Pyridoxal 5'-phosphate-dependent epilepsy is a rare condition; approximately 14 cases have been described in the scientific literature.
Mutations in the PNPO gene cause pyridoxal 5'-phosphate-dependent epilepsy. The PNPO gene provides instructions for producing an enzyme called pyridoxine 5'-phosphate oxidase. This enzyme is involved in the conversion (metabolism) of vitamin B6 derived from food (in the form of pyridoxine and pyridoxamine) to the active form of vitamin B6 called pyridoxal 5'-phosphate (PLP). PLP is necessary for many processes in the body including protein metabolism and the production of chemicals that transmit signals in the brain (neurotransmitters).
PNPO gene mutations result in a pyridoxine 5'-phosphate oxidase enzyme that is unable to metabolize pyridoxine and pyridoxamine, leading to a deficiency of PLP. A shortage of PLP can disrupt the function of many other proteins and enzymes that need PLP in order to be effective. It is not clear how the lack of PLP affects the brain and leads to the seizures that are characteristic of pyridoxal 5'-phosphate-dependent epilepsy.
This condition is inherited in an autosomal recessive pattern, which means both copies of the gene in each cell have mutations. The parents of an individual with an autosomal recessive condition each carry one copy of the mutated gene, but they typically do not show signs and symptoms of the condition.

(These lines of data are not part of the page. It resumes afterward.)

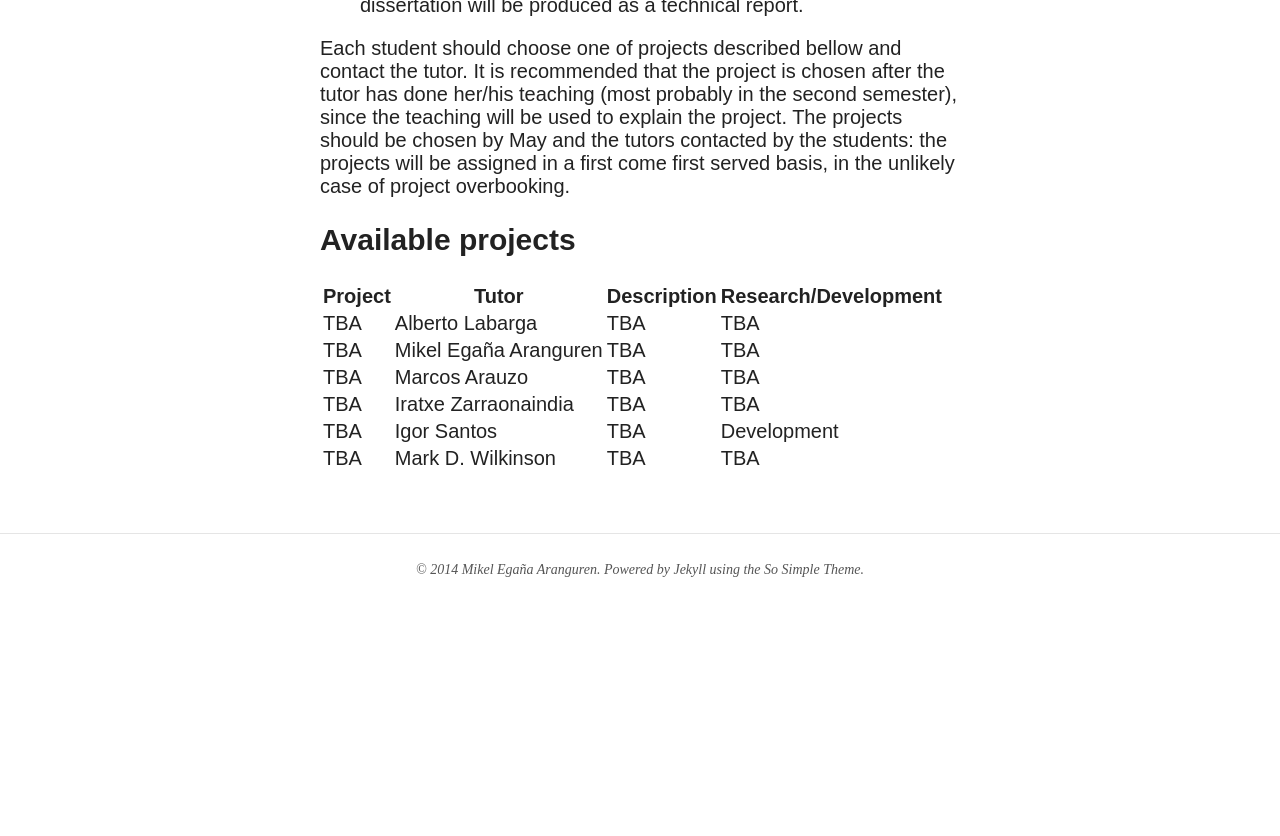
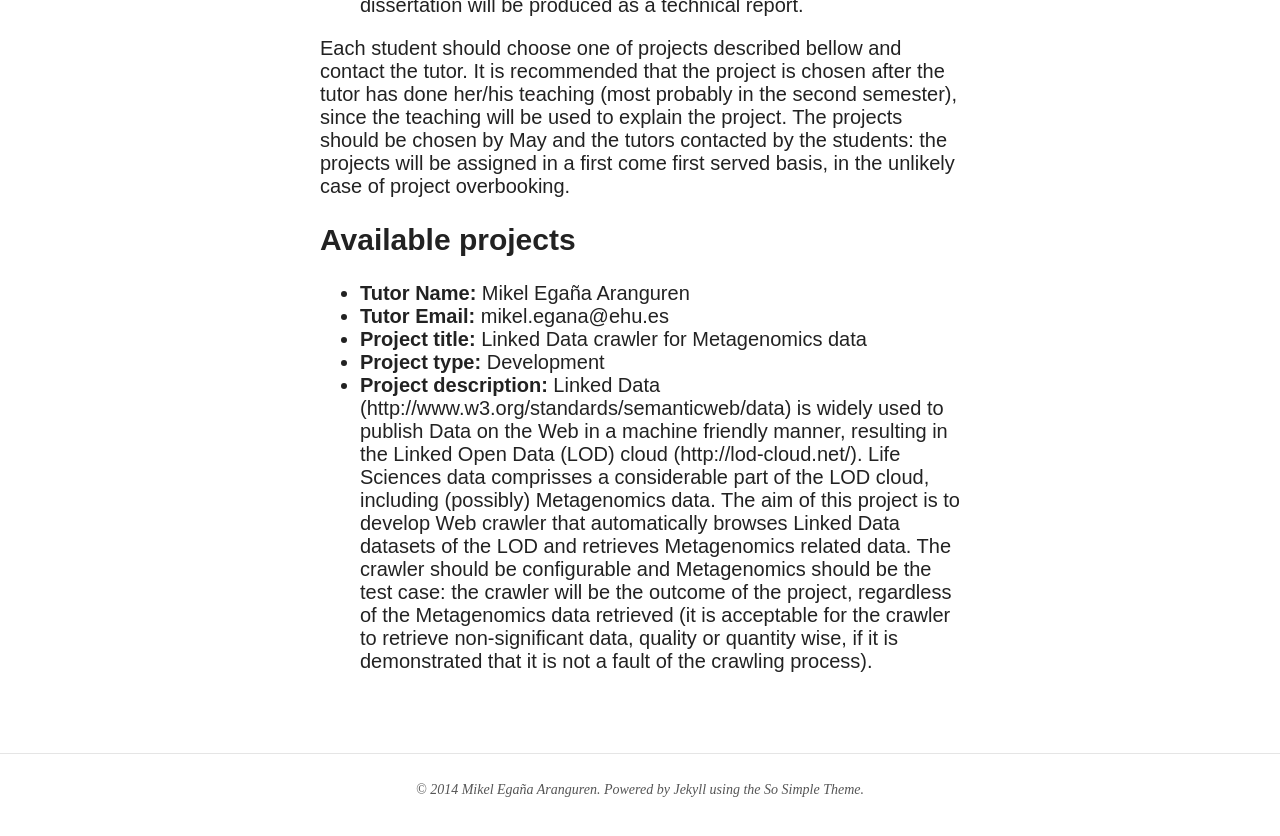
Before and after one commit to mikel-egana-aranguren/EHU-MSc-Bioinformatics, a Jekyll site: the page built from projects.md, in a window 1280 px wide and 900 px high, scrolled down 742 px. Shown: the top 836 px of the window. Built offline with Jekyll 4.4.1, drawn with Linux system fonts in a browser that asks for light colours; nearby versions of some CDN libraries; before the commit the page ends 1422 px from its top, so only the background shows below that.

Commit message:
Project added

```diff
--- a/projects.md
+++ b/projects.md
@@ -27,11 +27,8 @@ Each student should choose one of projects described bellow and contact the tuto
 Available projects
 ==================
 
-| Project | Tutor | Description  | Research/Development |
-| ------------- |-------------| -----|
-|  TBA     | Alberto Labarga | TBA |  TBA |
-|  TBA     | Mikel Egaña Aranguren | TBA |  TBA |
-|  TBA     | Marcos Arauzo | TBA |  TBA |
-|  TBA     | Iratxe Zarraonaindia | TBA |  TBA |
-|  TBA     | Igor Santos | TBA |  Development |
-|  TBA     | Mark D. Wilkinson | TBA |  TBA |
+* **Tutor Name:** Mikel Egaña Aranguren
+* **Tutor Email:** mikel.egana@ehu.es
+* **Project title:** Linked Data crawler for Metagenomics data
+* **Project type:** Development
+* **Project description:** Linked Data (http://www.w3.org/standards/semanticweb/data) is widely used to publish Data on the Web in a machine friendly manner, resulting in the Linked Open Data (LOD) cloud (http://lod-cloud.net/). Life Sciences data comprisses a considerable part of the LOD cloud, including (possibly) Metagenomics data. The aim of this project is to develop Web crawler that automatically browses Linked Data datasets of the LOD and retrieves Metagenomics related data. The crawler should be configurable and Metagenomics should be the test case: the crawler will be the outcome of the project, regardless of the Metagenomics data retrieved (it is acceptable for the crawler to retrieve non-significant data, quality or quantity wise, if it is demonstrated that it is not a fault of the crawling process).
```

Other Names for This Condition
- PNPO deficiency
- PNPO-related neonatal epileptic encephalopathy
- Pyridoxamine 5-prime-phosphate oxidase deficiency
- Pyridoxine-5'-phosphate oxidase deficiency

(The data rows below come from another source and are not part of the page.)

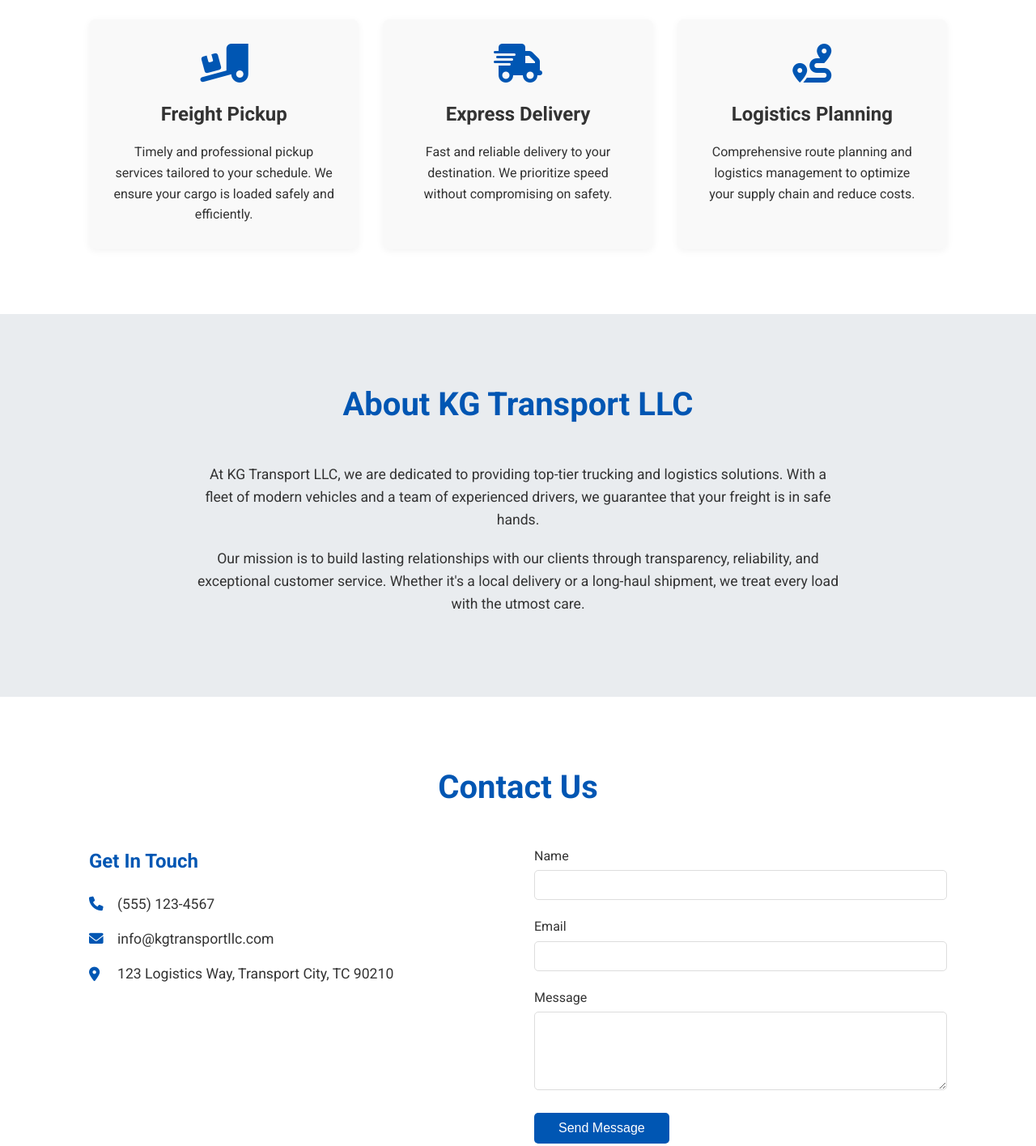
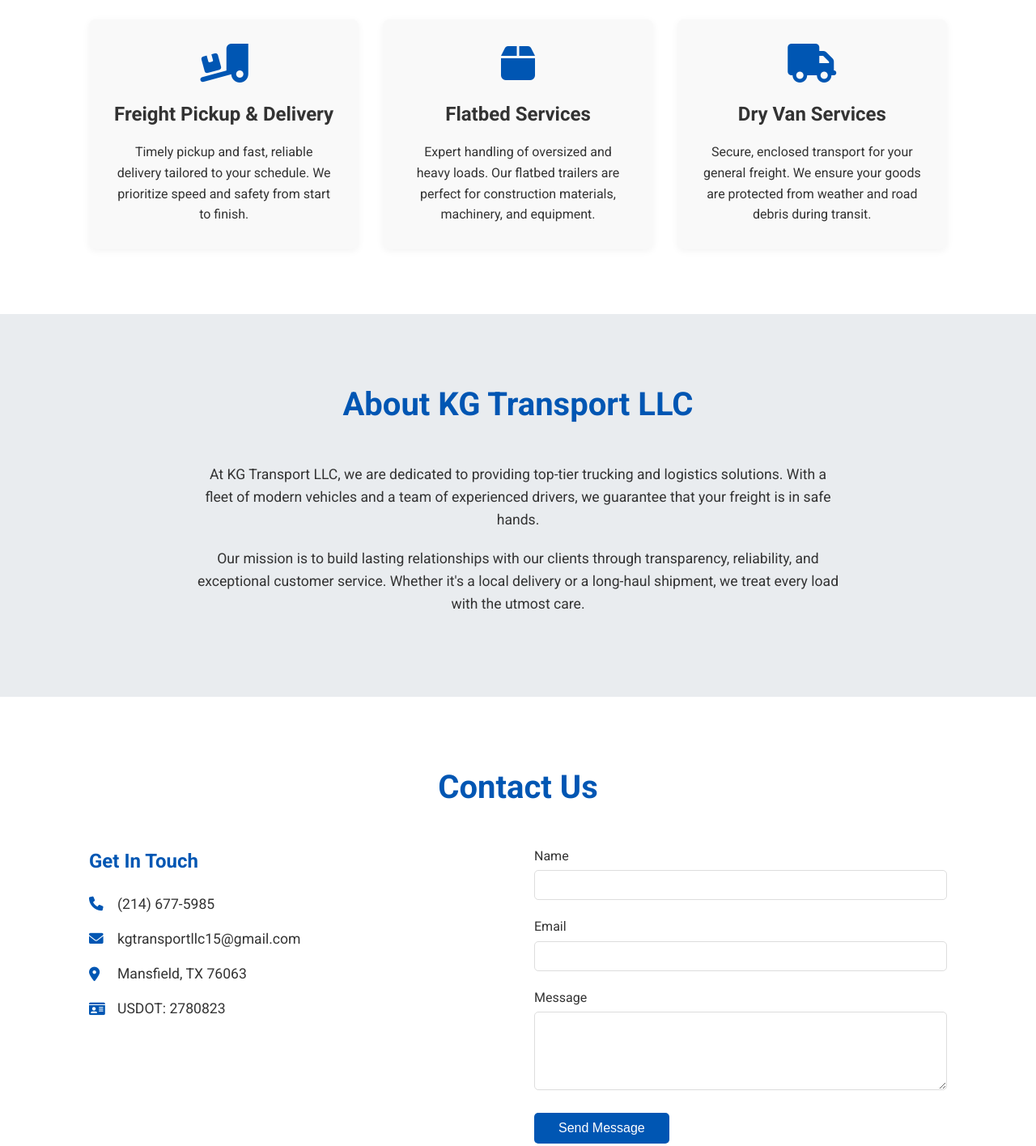
Before and after one commit to mexiCAN2019/kg_transport, a plain HTML site: page index.html in a window 1280 px wide. Shown: the part 960-2376 px from the top of the page at 81% size. Drawn offline with nearby package versions, Linux system fonts and the light colour scheme.

Commit message:
updated site

```diff
--- a/index.html
+++ b/index.html
@@ -6,6 +6,8 @@
     <meta name="description" content="KG Transport LLC provides reliable and efficient freight pickup and delivery services. Your trusted partner in logistics and transportation.">
     <meta name="keywords" content="trucking, freight, logistics, transport, pickup, delivery, KG Transport LLC, shipping">
     <meta name="author" content="KG Transport LLC">
+    <meta property="og:image" content="resources/kg_transport_logo.jpg">
+    <link rel="icon" href="resources/kg_transport_logo.svg" type="image/svg+xml">
     <title>KG Transport LLC | Reliable Freight Solutions</title>
     <link rel="stylesheet" href="css/style.css">
     <!-- Font Awesome for Icons -->
@@ -18,7 +20,9 @@
     <!-- Navigation -->
     <nav class="navbar">
         <div class="container">
-            <a href="#" class="logo">KG Transport LLC</a>
+            <a href="#" class="logo">
+                <img src="resources/kg_transport_logo.jpg" alt="KG Transport LLC" height="50">
+            </a>
             <div class="menu-toggle" id="mobile-menu">
                 <span class="bar"></span>
                 <span class="bar"></span>
@@ -36,7 +40,7 @@
     <!-- Hero Section -->
     <section id="home" class="hero">
         <div class="hero-content">
-            <h1>Moving Your Business Forward</h1>
+            <h1>Excellence in Motion</h1>
             <p>Reliable, efficient, and safe freight transportation services across the nation.</p>
             <a href="#contact" class="btn btn-primary">Get a Quote</a>
         </div>
@@ -49,18 +53,18 @@
             <div class="services-grid">
                 <div class="service-card">
                     <i class="fas fa-truck-loading"></i>
-                    <h3>Freight Pickup</h3>
-                    <p>Timely and professional pickup services tailored to your schedule. We ensure your cargo is loaded safely and efficiently.</p>
+                    <h3>Freight Pickup & Delivery</h3>
+                    <p>Timely pickup and fast, reliable delivery tailored to your schedule. We prioritize speed and safety from start to finish.</p>
                 </div>
                 <div class="service-card">
-                    <i class="fas fa-shipping-fast"></i>
-                    <h3>Express Delivery</h3>
-                    <p>Fast and reliable delivery to your destination. We prioritize speed without compromising on safety.</p>
+                    <i class="fas fa-box"></i>
+                    <h3>Flatbed Services</h3>
+                    <p>Expert handling of oversized and heavy loads. Our flatbed trailers are perfect for construction materials, machinery, and equipment.</p>
                 </div>
                 <div class="service-card">
-                    <i class="fas fa-route"></i>
-                    <h3>Logistics Planning</h3>
-                    <p>Comprehensive route planning and logistics management to optimize your supply chain and reduce costs.</p>
+                    <i class="fas fa-truck"></i>
+                    <h3>Dry Van Services</h3>
+                    <p>Secure, enclosed transport for your general freight. We ensure your goods are protected from weather and road debris during transit.</p>
                 </div>
             </div>
         </div>
@@ -84,9 +88,10 @@
             <div class="contact-wrapper">
                 <div class="contact-info">
                     <h3>Get In Touch</h3>
-                    <p><i class="fas fa-phone"></i> (555) 123-4567</p>
-                    <p><i class="fas fa-envelope"></i> info@kgtransportllc.com</p>
-                    <p><i class="fas fa-map-marker-alt"></i> 123 Logistics Way, Transport City, TC 90210</p>
+                    <p><i class="fas fa-phone"></i> (214) 677-5985</p>
+                    <p><i class="fas fa-envelope"></i> kgtransportllc15@gmail.com</p>
+                    <p><i class="fas fa-map-marker-alt"></i> Mansfield, TX 76063</p>
+                    <p><a href="https://safer.fmcsa.dot.gov/query.asp?searchtype=ANY&query_type=queryCarrierSnapshot&query_param=USDOT&query_string=2780823" target="_blank" style="display: flex; align-items: center; color: inherit;"><i class="fas fa-id-card"></i> USDOT: 2780823</a></p>
                 </div>
                 <form class="contact-form" id="contactForm">
                     <div class="form-group">
```
Also changed, not shown: functions/send-email.js (added, +45 -0 lines), resources/kg_transport_logo.jpg (added), resources/kg_transport_logo.svg (added), 1 other file.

Additional Information & Resources
Genetic Testing Information
Genetic and Rare Diseases Information Center
Research Studies from ClinicalTrials.gov
Catalog of Genes and Diseases from OMIM
Scientific Articles on PubMed
- Bagci S, Zschocke J, Hoffmann GF, Bast T, Klepper J, Müller A, Heep A, Bartmann P, Franz AR. Pyridoxal phosphate-dependent neonatal epileptic encephalopathy. Arch Dis Child Fetal Neonatal Ed. 2008 Mar;93(2):F151-2. doi: 10.1136/adc.2006.115162. Citation on PubMed
- Hoffmann GF, Schmitt B, Windfuhr M, Wagner N, Strehl H, Bagci S, Franz AR, Mills PB, Clayton PT, Baumgartner MR, Steinmann B, Bast T, Wolf NI, Zschocke J. Pyridoxal 5'-phosphate may be curative in early-onset epileptic encephalopathy. J Inherit Metab Dis. 2007 Feb;30(1):96-9. Epub 2006 Dec 23. Citation on PubMed
- Khayat M, Korman SH, Frankel P, Weintraub Z, Hershckowitz S, Sheffer VF, Ben Elisha M, Wevers RA, Falik-Zaccai TC. PNPO deficiency: an under diagnosed inborn error of pyridoxine metabolism. Mol Genet Metab. 2008 Aug;94(4):431-4. doi: 10.1016/j.ymgme.2008.04.008. Epub 2008 May 15. Citation on PubMed
- Mills PB, Surtees RA, Champion MP, Beesley CE, Dalton N, Scambler PJ, Heales SJ, Briddon A, Scheimberg I, Hoffmann GF, Zschocke J, Clayton PT. Neonatal epileptic encephalopathy caused by mutations in the PNPO gene encoding pyridox(am)ine 5'-phosphate oxidase. Hum Mol Genet. 2005 Apr 15;14(8):1077-86. Epub 2005 Mar 16. Citation on PubMed